[Aim of the task]: Your task is to retype every entry exactly, omitting nothing.

(Collected data)
------------------------------------------------------------------------

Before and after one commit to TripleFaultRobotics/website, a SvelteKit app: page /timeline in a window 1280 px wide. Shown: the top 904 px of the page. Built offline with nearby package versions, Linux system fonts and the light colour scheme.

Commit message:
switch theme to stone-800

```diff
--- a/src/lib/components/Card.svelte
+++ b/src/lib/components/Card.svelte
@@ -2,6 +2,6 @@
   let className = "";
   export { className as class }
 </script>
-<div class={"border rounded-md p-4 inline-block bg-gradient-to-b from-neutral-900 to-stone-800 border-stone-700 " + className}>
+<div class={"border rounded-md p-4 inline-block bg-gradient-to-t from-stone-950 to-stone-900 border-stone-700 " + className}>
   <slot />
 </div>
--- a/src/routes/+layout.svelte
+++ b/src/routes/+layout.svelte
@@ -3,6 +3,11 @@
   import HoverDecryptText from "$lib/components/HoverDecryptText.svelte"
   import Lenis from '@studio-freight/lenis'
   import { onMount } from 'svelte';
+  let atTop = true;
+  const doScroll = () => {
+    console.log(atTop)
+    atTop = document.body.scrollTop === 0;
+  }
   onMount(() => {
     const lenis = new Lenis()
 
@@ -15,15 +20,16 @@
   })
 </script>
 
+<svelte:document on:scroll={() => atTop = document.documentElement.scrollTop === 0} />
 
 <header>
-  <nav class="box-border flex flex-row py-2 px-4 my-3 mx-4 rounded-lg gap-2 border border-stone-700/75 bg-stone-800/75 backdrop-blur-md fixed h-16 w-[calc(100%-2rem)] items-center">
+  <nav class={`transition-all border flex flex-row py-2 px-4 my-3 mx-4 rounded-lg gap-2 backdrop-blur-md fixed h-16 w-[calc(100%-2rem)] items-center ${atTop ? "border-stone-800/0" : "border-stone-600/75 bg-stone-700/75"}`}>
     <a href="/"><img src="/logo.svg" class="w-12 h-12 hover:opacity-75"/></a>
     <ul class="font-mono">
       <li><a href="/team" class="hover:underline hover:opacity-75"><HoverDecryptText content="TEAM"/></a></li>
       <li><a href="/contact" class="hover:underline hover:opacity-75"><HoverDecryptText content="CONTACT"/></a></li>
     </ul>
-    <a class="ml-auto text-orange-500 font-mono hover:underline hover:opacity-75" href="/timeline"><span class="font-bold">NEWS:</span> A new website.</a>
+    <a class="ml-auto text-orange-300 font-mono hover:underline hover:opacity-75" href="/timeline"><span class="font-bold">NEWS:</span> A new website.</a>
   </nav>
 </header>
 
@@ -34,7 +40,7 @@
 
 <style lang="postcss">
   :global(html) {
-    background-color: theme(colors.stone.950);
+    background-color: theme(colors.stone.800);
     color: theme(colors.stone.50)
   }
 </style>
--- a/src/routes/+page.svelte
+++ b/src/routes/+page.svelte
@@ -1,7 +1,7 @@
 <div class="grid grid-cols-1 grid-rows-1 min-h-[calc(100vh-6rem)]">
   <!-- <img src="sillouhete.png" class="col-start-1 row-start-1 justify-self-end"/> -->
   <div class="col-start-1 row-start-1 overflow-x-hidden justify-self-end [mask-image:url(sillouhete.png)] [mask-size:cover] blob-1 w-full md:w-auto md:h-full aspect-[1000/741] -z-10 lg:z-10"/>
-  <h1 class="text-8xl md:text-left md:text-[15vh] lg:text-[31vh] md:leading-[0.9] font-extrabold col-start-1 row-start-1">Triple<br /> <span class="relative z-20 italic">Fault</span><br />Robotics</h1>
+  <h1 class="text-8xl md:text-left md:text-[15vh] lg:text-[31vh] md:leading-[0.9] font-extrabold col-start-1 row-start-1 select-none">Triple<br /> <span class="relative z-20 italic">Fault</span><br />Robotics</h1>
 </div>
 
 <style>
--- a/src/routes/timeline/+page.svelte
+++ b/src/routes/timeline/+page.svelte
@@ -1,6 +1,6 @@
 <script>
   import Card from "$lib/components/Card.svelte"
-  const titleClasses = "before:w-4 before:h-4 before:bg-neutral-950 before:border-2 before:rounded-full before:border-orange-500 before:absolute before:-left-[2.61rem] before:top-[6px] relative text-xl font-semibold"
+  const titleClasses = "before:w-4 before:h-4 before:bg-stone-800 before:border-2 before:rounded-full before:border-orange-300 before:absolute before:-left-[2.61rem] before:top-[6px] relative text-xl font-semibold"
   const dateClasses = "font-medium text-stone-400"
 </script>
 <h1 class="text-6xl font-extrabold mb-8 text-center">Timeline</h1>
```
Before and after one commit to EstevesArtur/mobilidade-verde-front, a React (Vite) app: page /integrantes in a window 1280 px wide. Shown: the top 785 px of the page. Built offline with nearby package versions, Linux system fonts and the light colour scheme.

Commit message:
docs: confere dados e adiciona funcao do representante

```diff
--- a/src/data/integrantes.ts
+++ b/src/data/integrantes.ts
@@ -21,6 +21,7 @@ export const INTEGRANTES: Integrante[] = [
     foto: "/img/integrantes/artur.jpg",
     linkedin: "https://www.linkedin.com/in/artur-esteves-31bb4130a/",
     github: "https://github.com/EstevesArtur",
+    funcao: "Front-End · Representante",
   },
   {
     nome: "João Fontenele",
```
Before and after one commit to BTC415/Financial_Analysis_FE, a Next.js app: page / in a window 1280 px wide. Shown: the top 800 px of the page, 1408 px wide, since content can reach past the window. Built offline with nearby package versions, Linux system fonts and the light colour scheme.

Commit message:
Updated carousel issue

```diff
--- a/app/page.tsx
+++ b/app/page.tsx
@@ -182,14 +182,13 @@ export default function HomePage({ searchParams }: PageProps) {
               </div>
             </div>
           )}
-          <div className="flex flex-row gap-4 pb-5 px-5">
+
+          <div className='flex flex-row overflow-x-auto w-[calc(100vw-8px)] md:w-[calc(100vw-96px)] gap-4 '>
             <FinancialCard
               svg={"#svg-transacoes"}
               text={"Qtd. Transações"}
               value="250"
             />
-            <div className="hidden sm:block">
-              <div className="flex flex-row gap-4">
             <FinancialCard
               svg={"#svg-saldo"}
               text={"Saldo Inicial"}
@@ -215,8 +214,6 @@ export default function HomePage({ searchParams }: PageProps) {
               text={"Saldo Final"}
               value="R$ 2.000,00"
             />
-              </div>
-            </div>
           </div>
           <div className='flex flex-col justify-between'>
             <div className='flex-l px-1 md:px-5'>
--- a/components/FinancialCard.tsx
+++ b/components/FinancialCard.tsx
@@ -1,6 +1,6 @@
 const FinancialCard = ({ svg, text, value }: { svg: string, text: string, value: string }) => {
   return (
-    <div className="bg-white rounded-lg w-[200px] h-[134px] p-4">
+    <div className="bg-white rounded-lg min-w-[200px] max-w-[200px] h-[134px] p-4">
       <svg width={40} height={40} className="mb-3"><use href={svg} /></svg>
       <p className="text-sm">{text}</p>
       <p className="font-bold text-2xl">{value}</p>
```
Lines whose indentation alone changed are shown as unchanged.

------------------------------------------------------------------------

[Exercise response]:
Before and after one commit to TripleFaultRobotics/website, a SvelteKit app: page /timeline in a window 1280 px wide. Shown: the top 904 px of the page. Built offline with nearby package versions, Linux system fonts and the light colour scheme.

Commit message:
switch theme to stone-800

```diff
--- a/src/lib/components/Card.svelte
+++ b/src/lib/components/Card.svelte
@@ -2,6 +2,6 @@
   let className = "";
   export { className as class }
 </script>
-<div class={"border rounded-md p-4 inline-block bg-gradient-to-b from-neutral-900 to-stone-800 border-stone-700 " + className}>
+<div class={"border rounded-md p-4 inline-block bg-gradient-to-t from-stone-950 to-stone-900 border-stone-700 " + className}>
   <slot />
 </div>
--- a/src/routes/+layout.svelte
+++ b/src/routes/+layout.svelte
@@ -3,6 +3,11 @@
   import HoverDecryptText from "$lib/components/HoverDecryptText.svelte"
   import Lenis from '@studio-freight/lenis'
   import { onMount } from 'svelte';
+  let atTop = true;
+  const doScroll = () => {
+    console.log(atTop)
+    atTop = document.body.scrollTop === 0;
+  }
   onMount(() => {
     const lenis = new Lenis()
 
@@ -15,15 +20,16 @@
   })
 </script>
 
+<svelte:document on:scroll={() => atTop = document.documentElement.scrollTop === 0} />
 
 <header>
-  <nav class="box-border flex flex-row py-2 px-4 my-3 mx-4 rounded-lg gap-2 border border-stone-700/75 bg-stone-800/75 backdrop-blur-md fixed h-16 w-[calc(100%-2rem)] items-center">
+  <nav class={`transition-all border flex flex-row py-2 px-4 my-3 mx-4 rounded-lg gap-2 backdrop-blur-md fixed h-16 w-[calc(100%-2rem)] items-center ${atTop ? "border-stone-800/0" : "border-stone-600/75 bg-stone-700/75"}`}>
     <a href="/"><img src="/logo.svg" class="w-12 h-12 hover:opacity-75"/></a>
     <ul class="font-mono">
       <li><a href="/team" class="hover:underline hover:opacity-75"><HoverDecryptText content="TEAM"/></a></li>
       <li><a href="/contact" class="hover:underline hover:opacity-75"><HoverDecryptText content="CONTACT"/></a></li>
     </ul>
-    <a class="ml-auto text-orange-500 font-mono hover:underline hover:opacity-75" href="/timeline"><span class="font-bold">NEWS:</span> A new website.</a>
+    <a class="ml-auto text-orange-300 font-mono hover:underline hover:opacity-75" href="/timeline"><span class="font-bold">NEWS:</span> A new website.</a>
   </nav>
 </header>
 
@@ -34,7 +40,7 @@
 
 <style lang="postcss">
   :global(html) {
-    background-color: theme(colors.stone.950);
+    background-color: theme(colors.stone.800);
     color: theme(colors.stone.50)
   }
 </style>
--- a/src/routes/+page.svelte
+++ b/src/routes/+page.svelte
@@ -1,7 +1,7 @@
 <div class="grid grid-cols-1 grid-rows-1 min-h-[calc(100vh-6rem)]">
   <!-- <img src="sillouhete.png" class="col-start-1 row-start-1 justify-self-end"/> -->
   <div class="col-start-1 row-start-1 overflow-x-hidden justify-self-end [mask-image:url(sillouhete.png)] [mask-size:cover] blob-1 w-full md:w-auto md:h-full aspect-[1000/741] -z-10 lg:z-10"/>
-  <h1 class="text-8xl md:text-left md:text-[15vh] lg:text-[31vh] md:leading-[0.9] font-extrabold col-start-1 row-start-1">Triple<br /> <span class="relative z-20 italic">Fault</span><br />Robotics</h1>
+  <h1 class="text-8xl md:text-left md:text-[15vh] lg:text-[31vh] md:leading-[0.9] font-extrabold col-start-1 row-start-1 select-none">Triple<br /> <span class="relative z-20 italic">Fault</span><br />Robotics</h1>
 </div>
 
 <style>
--- a/src/routes/timeline/+page.svelte
+++ b/src/routes/timeline/+page.svelte
@@ -1,6 +1,6 @@
 <script>
   import Card from "$lib/components/Card.svelte"
-  const titleClasses = "before:w-4 before:h-4 before:bg-neutral-950 before:border-2 before:rounded-full before:border-orange-500 before:absolute before:-left-[2.61rem] before:top-[6px] relative text-xl font-semibold"
+  const titleClasses = "before:w-4 before:h-4 before:bg-stone-800 before:border-2 before:rounded-full before:border-orange-300 before:absolute before:-left-[2.61rem] before:top-[6px] relative text-xl font-semibold"
   const dateClasses = "font-medium text-stone-400"
 </script>
 <h1 class="text-6xl font-extrabold mb-8 text-center">Timeline</h1>
```
Before and after one commit to EstevesArtur/mobilidade-verde-front, a React (Vite) app: page /integrantes in a window 1280 px wide. Shown: the top 785 px of the page. Built offline with nearby package versions, Linux system fonts and the light colour scheme.

Commit message:
docs: confere dados e adiciona funcao do representante

```diff
--- a/src/data/integrantes.ts
+++ b/src/data/integrantes.ts
@@ -21,6 +21,7 @@ export const INTEGRANTES: Integrante[] = [
     foto: "/img/integrantes/artur.jpg",
     linkedin: "https://www.linkedin.com/in/artur-esteves-31bb4130a/",
     github: "https://github.com/EstevesArtur",
+    funcao: "Front-End · Representante",
   },
   {
     nome: "João Fontenele",
```
Before and after one commit to BTC415/Financial_Analysis_FE, a Next.js app: page / in a window 1280 px wide. Shown: the top 800 px of the page, 1408 px wide, since content can reach past the window. Built offline with nearby package versions, Linux system fonts and the light colour scheme.

Commit message:
Updated carousel issue

```diff
--- a/app/page.tsx
+++ b/app/page.tsx
@@ -182,14 +182,13 @@ export default function HomePage({ searchParams }: PageProps) {
               </div>
             </div>
           )}
-          <div className="flex flex-row gap-4 pb-5 px-5">
+
+          <div className='flex flex-row overflow-x-auto w-[calc(100vw-8px)] md:w-[calc(100vw-96px)] gap-4 '>
             <FinancialCard
               svg={"#svg-transacoes"}
               text={"Qtd. Transações"}
               value="250"
             />
-            <div className="hidden sm:block">
-              <div className="flex flex-row gap-4">
             <FinancialCard
               svg={"#svg-saldo"}
               text={"Saldo Inicial"}
@@ -215,8 +214,6 @@ export default function HomePage({ searchParams }: PageProps) {
               text={"Saldo Final"}
               value="R$ 2.000,00"
             />
-              </div>
-            </div>
           </div>
           <div className='flex flex-col justify-between'>
             <div className='flex-l px-1 md:px-5'>
--- a/components/FinancialCard.tsx
+++ b/components/FinancialCard.tsx
@@ -1,6 +1,6 @@
 const FinancialCard = ({ svg, text, value }: { svg: string, text: string, value: string }) => {
   return (
-    <div className="bg-white rounded-lg w-[200px] h-[134px] p-4">
+    <div className="bg-white rounded-lg min-w-[200px] max-w-[200px] h-[134px] p-4">
       <svg width={40} height={40} className="mb-3"><use href={svg} /></svg>
       <p className="text-sm">{text}</p>
       <p className="font-bold text-2xl">{value}</p>
```
Lines whose indentation alone changed are shown as unchanged.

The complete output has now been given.